**TASK TO COMPLETE**
Match on the string "essai" in the entries below and return every matching line.

Start of MATERIALS PROVIDED

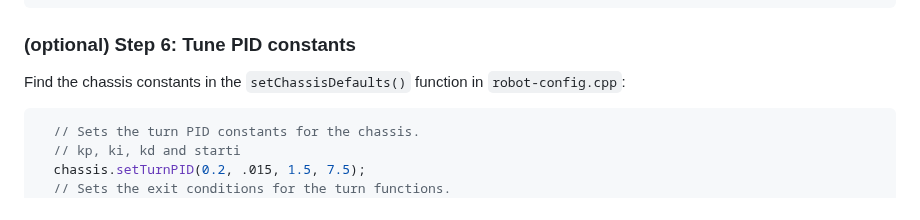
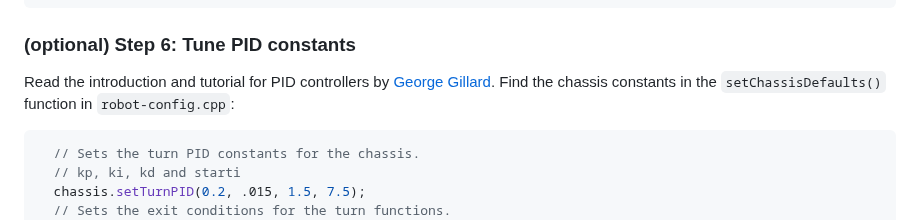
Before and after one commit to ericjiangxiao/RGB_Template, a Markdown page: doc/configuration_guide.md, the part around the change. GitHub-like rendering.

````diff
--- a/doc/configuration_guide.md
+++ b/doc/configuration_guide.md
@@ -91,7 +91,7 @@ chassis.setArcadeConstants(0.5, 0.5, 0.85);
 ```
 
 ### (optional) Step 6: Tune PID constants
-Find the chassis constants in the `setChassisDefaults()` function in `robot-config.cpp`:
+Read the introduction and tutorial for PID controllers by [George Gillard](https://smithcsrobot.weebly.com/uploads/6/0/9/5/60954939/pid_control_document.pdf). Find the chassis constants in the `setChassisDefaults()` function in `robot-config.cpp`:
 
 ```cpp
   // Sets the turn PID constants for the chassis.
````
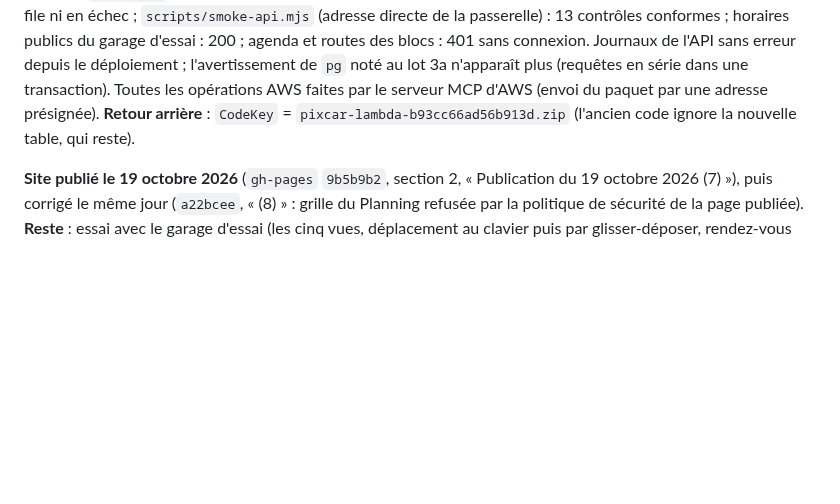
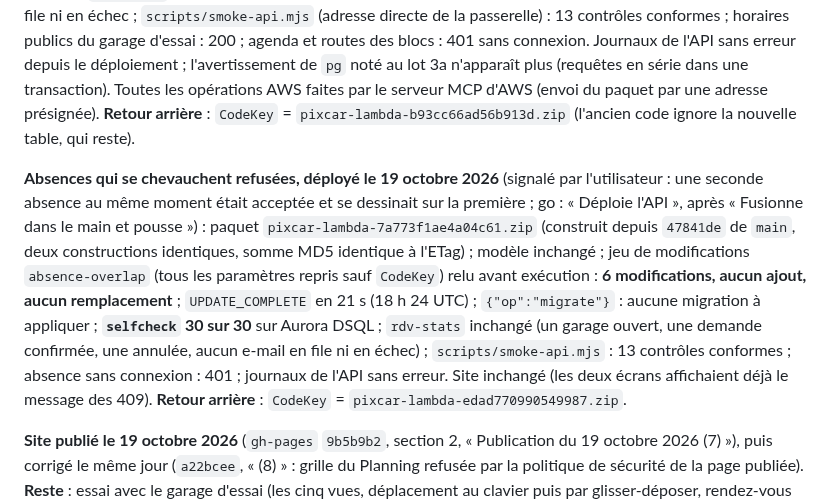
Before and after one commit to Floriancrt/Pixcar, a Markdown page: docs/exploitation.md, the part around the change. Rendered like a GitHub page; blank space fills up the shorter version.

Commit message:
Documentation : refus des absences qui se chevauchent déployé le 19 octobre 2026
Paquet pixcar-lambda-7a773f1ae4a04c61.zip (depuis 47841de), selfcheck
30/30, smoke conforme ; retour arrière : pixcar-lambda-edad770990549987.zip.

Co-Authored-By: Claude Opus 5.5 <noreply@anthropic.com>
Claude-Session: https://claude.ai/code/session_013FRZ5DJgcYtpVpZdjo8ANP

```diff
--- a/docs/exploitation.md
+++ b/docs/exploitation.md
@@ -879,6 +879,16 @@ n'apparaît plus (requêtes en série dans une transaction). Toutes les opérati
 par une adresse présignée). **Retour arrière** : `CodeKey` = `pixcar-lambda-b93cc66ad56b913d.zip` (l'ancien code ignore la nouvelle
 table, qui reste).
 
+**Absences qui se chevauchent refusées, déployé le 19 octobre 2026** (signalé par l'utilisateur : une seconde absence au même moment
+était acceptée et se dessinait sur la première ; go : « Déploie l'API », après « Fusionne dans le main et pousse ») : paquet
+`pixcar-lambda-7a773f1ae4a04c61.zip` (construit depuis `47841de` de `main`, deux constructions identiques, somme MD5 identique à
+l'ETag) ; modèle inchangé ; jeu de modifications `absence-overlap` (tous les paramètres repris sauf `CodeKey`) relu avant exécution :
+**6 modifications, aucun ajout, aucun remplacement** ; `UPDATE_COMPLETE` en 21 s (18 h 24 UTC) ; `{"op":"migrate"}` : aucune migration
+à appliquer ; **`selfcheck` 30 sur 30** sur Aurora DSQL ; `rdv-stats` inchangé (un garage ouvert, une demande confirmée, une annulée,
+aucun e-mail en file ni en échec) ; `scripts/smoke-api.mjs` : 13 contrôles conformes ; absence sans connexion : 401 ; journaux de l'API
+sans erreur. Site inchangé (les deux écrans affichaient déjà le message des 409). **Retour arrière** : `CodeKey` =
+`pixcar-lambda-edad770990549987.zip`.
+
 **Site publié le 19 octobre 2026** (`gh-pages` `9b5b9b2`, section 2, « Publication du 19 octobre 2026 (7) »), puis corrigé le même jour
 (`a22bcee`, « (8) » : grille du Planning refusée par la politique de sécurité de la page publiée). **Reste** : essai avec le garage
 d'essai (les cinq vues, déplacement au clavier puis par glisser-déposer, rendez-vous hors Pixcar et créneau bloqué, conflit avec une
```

End of MATERIALS PROVIDED

**COMPLETED TASK**
 (`a22bcee`, « (8) » : grille du Planning refusée par la politique de sécurité de la page publiée). **Reste** : essai avec le garage
 d'essai (les cinq vues, déplacement au clavier puis par glisser-déposer, rendez-vous hors Pixcar et créneau bloqué, conflit avec une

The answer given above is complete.